By the deficiencies of his minister, or by his vices, he is equally offended with the rest of the congregation; but he will have this reason more to lament them, that they will be imputed to his absurdity or corruption. The qualifications of a minister are well known to be learning and piety. Of his learning the patron is probably the only judge in the parish; and of his piety not less a judge than others; and is more likely to enquire minutely and diligently before he gives a presentation, than one of the parochial rabble, who can give nothing but a vote. It may be urged, that though the parish might not choose better ministers, they would at least choose ministers whom they like better, and who would therefore officiate with greater efficacy.
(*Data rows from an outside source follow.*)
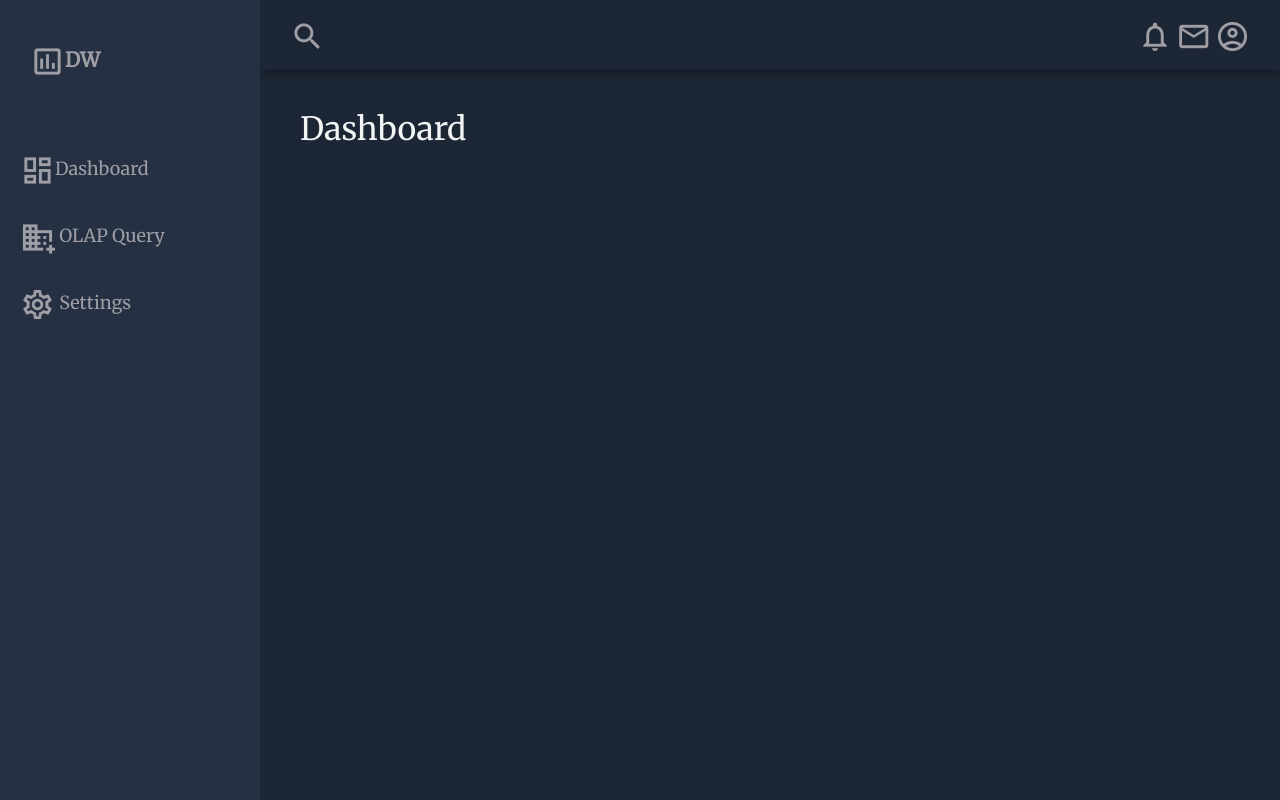
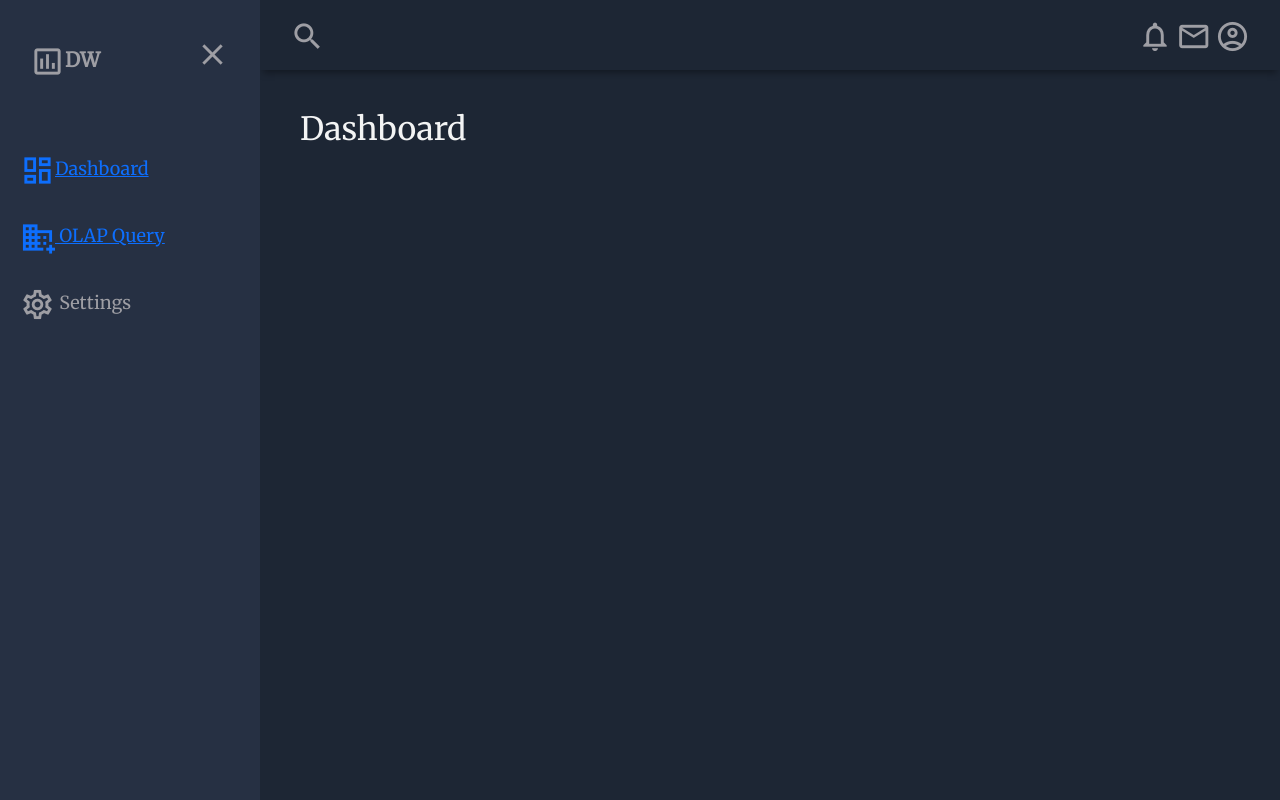
Before and after one commit to JoshuaFarara/DataWarehouse_ProjectReport, a Flask app: page / in a window 1280 px wide. Run offline with Flask 3, Linux system fonts and the light colour scheme.

Commit message:
Add sidebar links for navigation: 	modified:   interface/templates/base.html

```diff
--- a/interface/templates/base.html
+++ b/interface/templates/base.html
@@ -49,17 +49,23 @@
                 <div class="sidebar-brand">
                   <span class="material-icons-outlined">insert_chart</span>DW
                 </div>
+                <div>
+                  <span class="material-icons-outlined" onclick="closeSidebar()">close</span>
+                </div>
                 <span class="material-icons-outlined">dashboard</span>
-                <!-- <span class="material-icons-outlined" onclick="closeSidebar()">close</span> -->
               </div>
 
               <ul class="sidebar-list">
                 <li class="sidebar-list-item">
+                    <a href="{{ url_for('dashboard') }}">
                     <span class="material-icons-outlined">dashboard</span>Dashboard
+                    </a>
                 </li>
                 <li class="sidebar-list-item">
+                    <a href="{{ url_for('olap') }}">
                     <span class="material-icons-outlined">domain_add</span> OLAP Query
                     <!-- <span class="material-symbols-outlined">expand_less</span> -->
+                    </a>
                 </li>
                 <li class="sidebar-list-item">
                   <span class="material-icons-outlined">settings</span> Settings
```
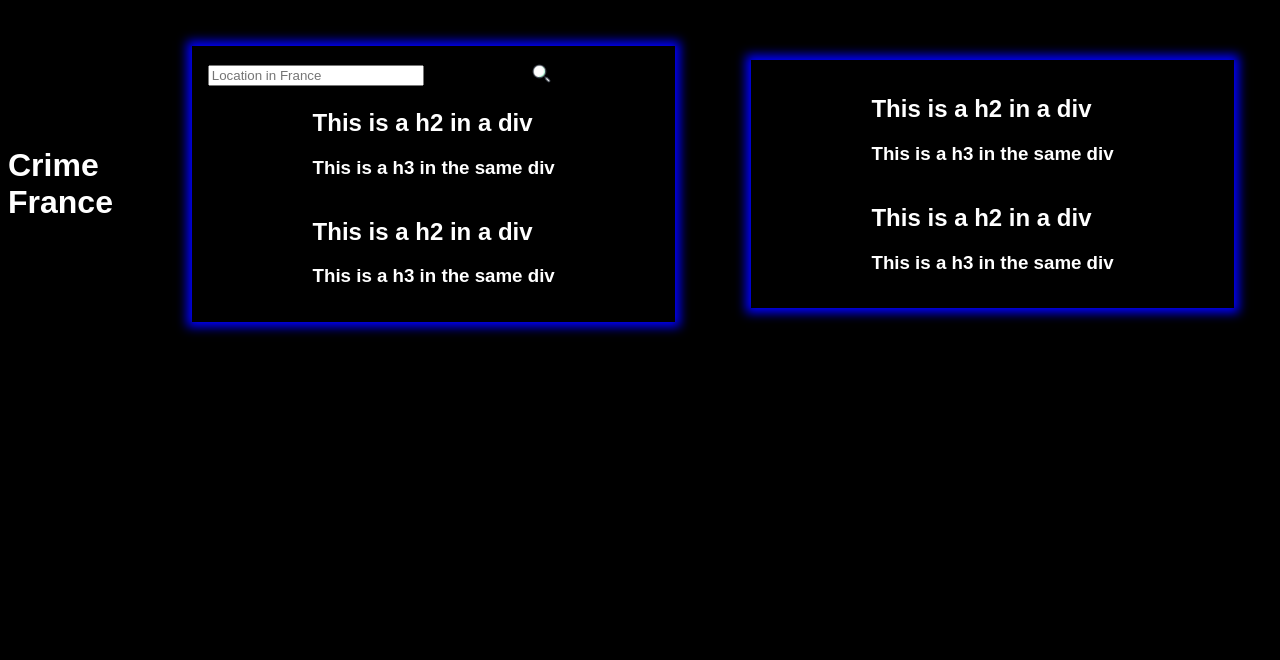
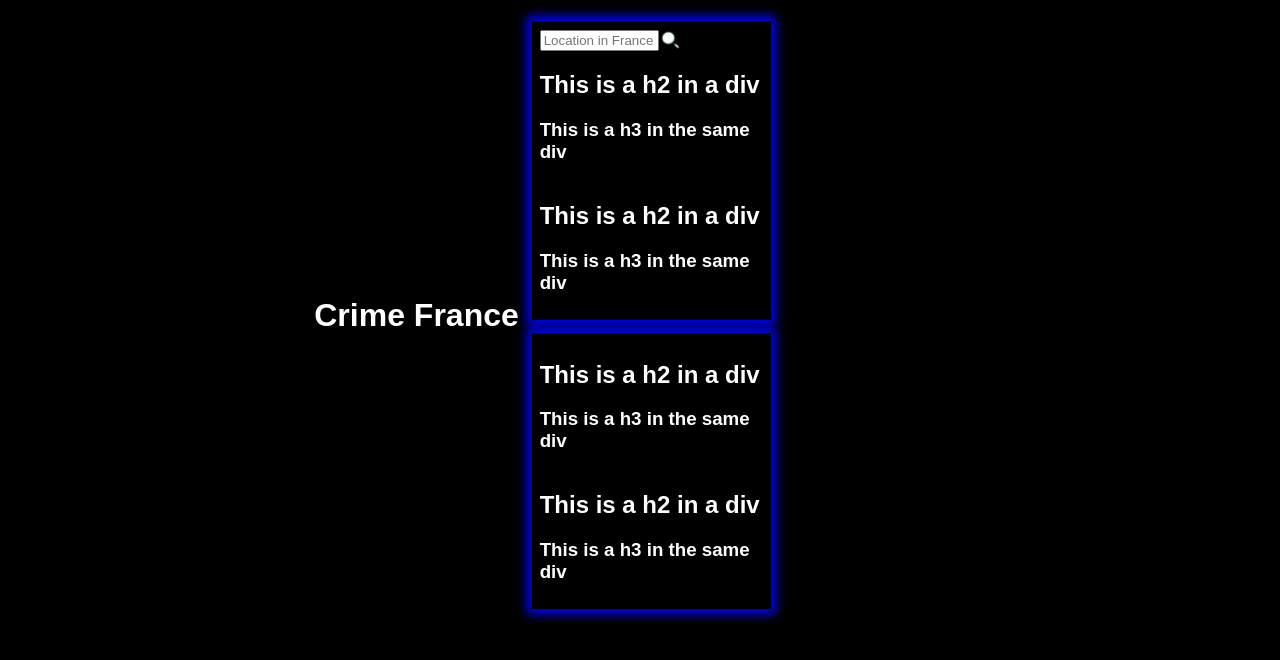
Before and after one commit to stellapln/front-end-imac2, a plain HTML site: page index.html in a window 1280 px wide. Drawn offline with Linux system fonts and the light colour scheme.

Commit message:
Container problem resolved

```diff
--- a/index.html
+++ b/index.html
@@ -9,12 +9,12 @@
             <div class="title">
                 <h1>Crime France</h1>
             </div>
+            <div class="container">
                 <div class="big-block" id="left-block">
                     <div class="input-research" >
                         <input type="text" id="search-bar" placeholder="Location in France"/>
-                    <div id="search-icon-container">
                         <img src="assets/search.png" id="search-icon"/>
-                    </div>
+
                     </div>
                     <div class="small-blocks">
                         <div class="small-block">
@@ -40,5 +40,6 @@
                     </div>
                 </div>
              </div>
+        </div>
 	</body>
 </html>
```
Lines whose indentation alone changed are shown as unchanged.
That ignorance and perverseness should always obtain what they like, was never considered as the end of government; of which it is the great and standing benefit, that the wise see for the simple, and the regular act for the capricious. But that this argument supposes the people capable of judging, and resolute to act according to their best judgments, though this be sufficiently absurd, it is not all its absurdity. It supposes not only wisdom, but unanimity in those, who upon no other occasions are unanimous or wise. If by some strange concurrence all the voices of a parish should unite in the choice of any single man, though I could not charge the patron with injustice for presenting a minister, I should censure him as unkind and injudicious. But, it is evident, that as in all other popular elections there will be contrariety of judgment and acrimony of passion, a parish upon every vacancy would break into factions, and the contest for the choice of a minister would set neighbours at variance, and bring discord into families. The minister would be taught all the arts of a candidate, would flatter some, and bribe others; and the electors, as in all other cases, would call for holidays and ale, and break the heads of each other during the jollity of the canvas. The time must, however, come at last, when one of the factions must prevail, and one of the ministers get possession of the church. On what terms does he enter upon his ministry but those of enmity with half his parish? By what prudence or what diligence can he hope to conciliate the affections of that party by whose defeat he has obtained his living? Every man who voted against him will enter the church with hanging head and downcast eyes, afraid to encounter that neighbour by whose vote and influence he has been overpowered. He will hate his neighbour for opposing him, and his minister for having prospered by the opposition; and as he will never see him but with pain, he will never see him but with hatred. Of a minister presented by the patron, the parish has seldom any thing worse to say than that they do not know him. Of a minister chosen by a popular contest, all those who do not favour him, have nursed up in their bosoms principles of hatred and reasons of rejection. Anger is excited principally by pride. The pride of a common man is very little exasperated by the supposed usurpation of an acknowledged superiour. He bears only his little share of a general evil, and suffers in common with the whole parish; but when the contest is between equals, the defeat has many aggravations; and he that is defeated by his next neighbour, is seldom satisfied without some revenge; and it is hard to say what bitterness of malignity would prevail in a parish where these elections should happen to be frequent, and the enmity of opposition should be re-kindled before it had cooled.'
Though I present to my readers Dr. Johnson's masterly thoughts on the subject, I think it proper to declare, that notwithstanding I am myself a lay patron, I do not entirely subscribe to his opinion.
On Friday, May 7, I breakfasted with him at Mr. Thrale's in the Borough. While we were alone, I endeavoured as well as I could to apologise for a lady who had been divorced from her husband by act of Parliament. I said, that he had used her very ill, had behaved brutally to her, and that she could not continue to live with him without having her delicacy contaminated; that all affection for him was thus destroyed; that the essence of conjugal union being gone, there remained only a cold form, a mere civil obligation; that she was in the prime of life, with qualities to produce happiness; that these ought not to be lost; and, that the gentleman on whose account she was divorced had gained her heart while thus unhappily situated. Seduced, perhaps, by the charms of the lady in question, I thus attempted to palliate what I was sensible could not be justified; for when I had finished my harangue, my venerable friend gave me a proper check: 'My dear Sir, never accustom your mind to mingle virtue and vice. The woman's a whore, and there's an end on't.'
He described the father of one of his friends thus: 'Sir, he was so exuberant a talker at publick meeting, that the gentlemen of his county were afraid of him.